All these service providers from Plaid (US), Yodlee (US), Tink (Europe) and Yodlee Finsoft (India) are data aggregators that connect to the source bank accounts (assets and liabilities) of the customer and make the data available to any number of seekers (as approved by the customer) to make use of the information for providing a richer CX to the customer.

Data Aggregators (img source: researchgate)

The western counterparts are more mature when it comes to the architecture and the mechanism to connect the user accounts to the information seekers because of 2 reasons, one being the sheer number of banks and credit unions out there in the west and two, there being no open standards used by these financial institutions to make the information accessible over API.  Compared to this the Indian account aggregator (AA) framework is an aggregator of aggregators i.e. it's a layer on top of all the financial relationships of the user with a standardized API suite to make this information available to prospective service providers (to the user).

Plaid Business Model

Plaid Business Model
Plaid Business Model (img source: plaid website)

The founding story of Plaid is not any different from other scale worthy pivoted startups.  It was found as an expense manager / personal finance manager and found it super difficult to get automated reports to the user from their bank accounts due to an un-standardized API/No API provided by Banks for the users transaction data.

That was the aha moment when they realised that this problem is being faced by many others and then the pivot to being a Financial Data Aggregation service provider happened.

Plaid business model is rather simple, they have established connectivity to a host of financial institutions in a secure way which they then use to pull the data related to balances, transactions etc. and share it with any application that would require this.  The connectivity can be thought of being similar to an OAUTH (Sign in via Google) button which when clicked opens up the embedded web-page/iframe of Plaid and once the user authenticates themselves with Plaid, the connectivity gets established.

What Plaid does not do is it does not establish any API integration with (most) banks.  Rather it asks the user to enter the user ID and password of the bank account on an emulated web-page of the bank within the plaid system so that Plain in turn can access the bank account, once done, it scrapes the information available there and stores it at their end.  This connection will terminate the moment the customer changes the login credentials of the bank account.

This seems rather archaic and too insecure because the customer is sharing login credentials which apart from viewing information can also be used to transact on behalf of the customer.  It is because of this reason many banks that Plaid claims to be onboard on the platform were surprised to see their bank account information (of the customers who signed up on Plaid powered apps) available on Plaid.

This system though archaic works well due to unavailability of open standards for sharing customer data across the ecosystem with customer consent to ensure better access to financial services on account of richer data being available for the financial institutions.  Many service providers of the likes of Venmo, Robinhood, Acorns use the services of Plaid to connect to users bank accounts.

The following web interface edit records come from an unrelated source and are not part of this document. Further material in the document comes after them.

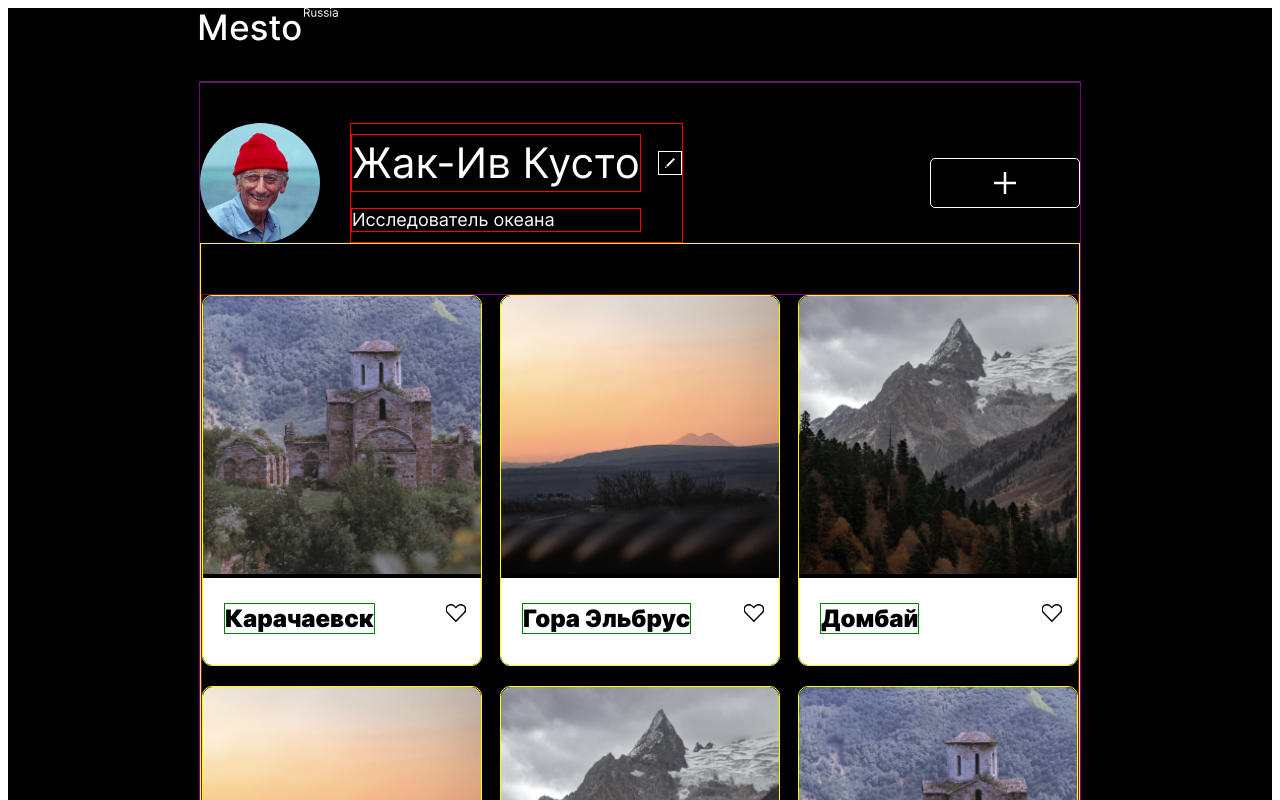
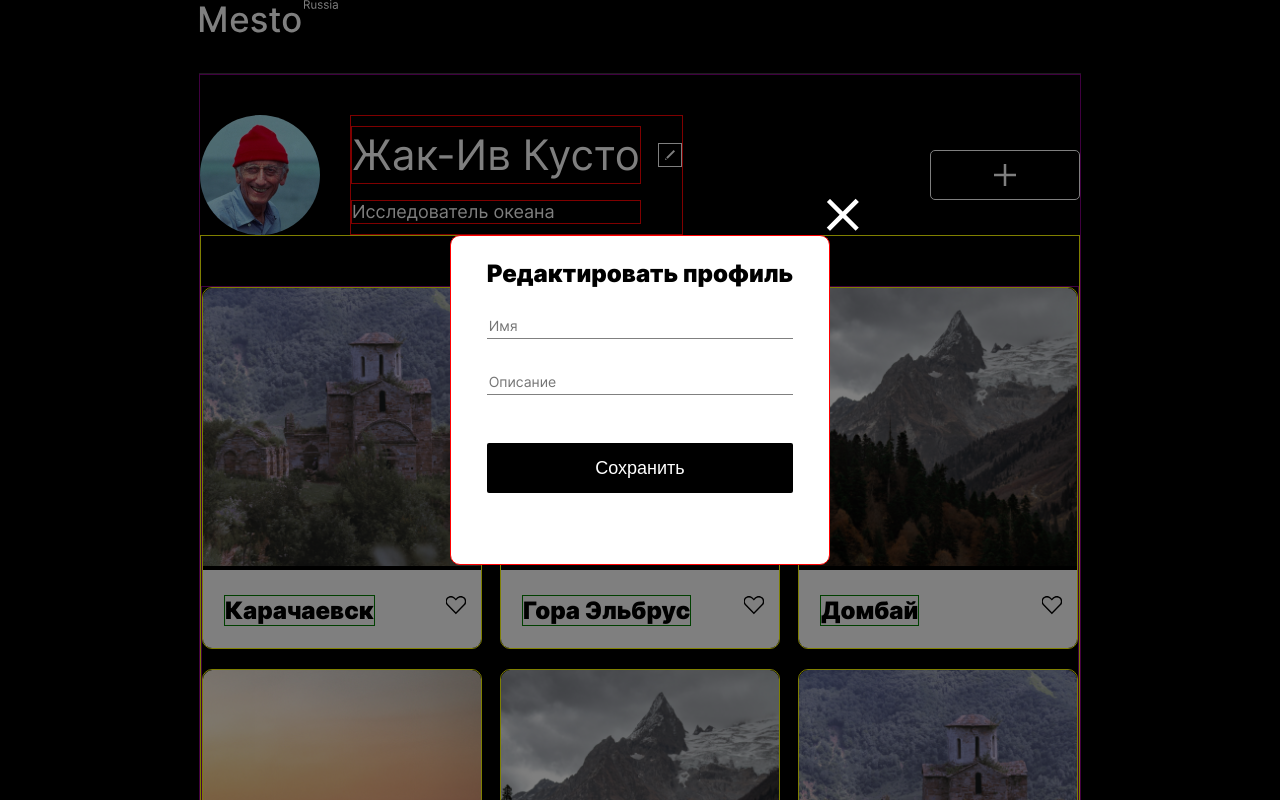
Before and after one commit to lizasilent/mesto_functional, a plain HTML site: page index.html in a window 1280 px wide. Shown: the top 800 px of the page. Drawn offline with Linux system fonts and the light colour scheme.

Commit message:
доделать попап 90 из 100

```diff
--- a/index.html
+++ b/index.html
@@ -7,7 +7,7 @@
     <link rel="stylesheet" href="./style.css" />
     <title>Mesto</title>
 </head>
-<body>
+<body class="body">
     <div class="page">
         <div class="page__content">
           <header class="header">
@@ -73,9 +73,16 @@
           </main>
           <footer class="footer">
             <p class="footer__copyright">&copy; 2020 Mesto Russia</p>
-
           </footer>
         </div>
+        <div class="popup">
+          <form class="popup__container">
+          <button class="close__btn"></button>
+          <p class="popup__header">Редактировать профиль</p>
+          <input type="text" class="popup__name popup__text" placeholder="Имя">
+          <input type="text" class="popup__description popup__text" placeholder="Описание">
+          <button class="popup__button">Сохранить</button>
+        </form>
       </div>
 </body>
 </html>
--- a/style.css
+++ b/style.css
@@ -6,12 +6,15 @@
   box-sizing: border-box;
 }
 
+.body {
+  margin: 0;
+}
+
 .page {
   min-width: 320px;
   max-width: 1920px;
   background-color: #000000;
   color: white;
-  margin: 0 auto;
   font-family: Inter, Arial, sans-serif;
 }
 
@@ -39,7 +42,6 @@
 }
 
 .profile {
-
   margin: 0 auto;
   display: flex;
   flex-direction: row;
@@ -132,13 +134,13 @@
   list-style: none;
   padding: 0;
   margin: 0;
-
 }
 
 .grid__item {
   border: 1px solid yellow;
   border-radius: 10px;
   overflow: hidden;
+  height: 362px;
 }
 
 .grid__image {
@@ -155,7 +157,6 @@
   padding: 25px 15px 31px 21px;
 }
 
-
 .grid__text {
   border: 1px solid green;
   font-style: normal;
@@ -167,8 +168,6 @@
   overflow: hidden;
   text-overflow: ellipsis;
   max-width: 200px;
-
-
 }
 
 .grid__like-btn {
@@ -181,7 +180,93 @@
   max-height: 20px;
 }
 
+.popup {
+  background-color: rgba(0,0,0,0.5);
+  width:100%;
+  min-height: 100%;
+  overflow:hidden;
+  position:fixed;
+  top: 0;
+  left: 0;
+  display:flex;
+  flex-direction: column;
+  justify-content: center;
+  align-items: center;
+}
+
+
+.popup__container {
+background-color: white;
+display:flex;
+flex-direction: column;
+justify-content: center;
+padding: 34px 36px 36px;
+max-width: 430px;
+min-height: 330px;
+border: 1px solid red;
+border-radius: 10px;
+}
+
+.close__btn {
+  position:relative;
+  align-self: flex-end;
+  margin-top: -110px;
+  margin-right: -70px;
+  border:0;
+  background-color: black;
+  background-image: url(./images/close_icon.png);
+  background-repeat: no-repeat;
+  background-position: center;
+  min-height: 40px;
+  width: 40px;
+
+}
+
+.popup__header {
+position:relative;
+font-style: normal;
+font-weight: 900;
+font-size: 24px;
+line-height: 29px;
+color: #000000;
+/* margin-top: 30px;
+margin-bottom:54px; */
+}
+
+.popup__text {
+border: 0;
+border-bottom: 1px solid gray;
+background-color: transparent;
+font-weight: normal;
+font-family: inherit;
+font-size: 14px;
+line-height: 17px;
+min-height: 27px;
+}
+
+.popup__name {
+margin-bottom: 29px;
+}
+
+.popup__description {
+margin-bottom: 48px;
+}
+
+.popup__button {
+min-height: 50px;
+background: #000000;
+border:none;
+border-radius: 2px;
+color: white;
+font-style: normal;
+font-size: 18px;
+line-height: 22px;
+text-align: center;
+}
+
+
 .footer {
+  position:relative;
   border: 1px solid blue;
 }
 
```
Also changed, not shown: images/close_icon.png (added).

Plaid is free for the user who links their bank accounts with Plaid.  It charges the prospective service providers who want to access the users bank account on a per API call basis.  For e.g.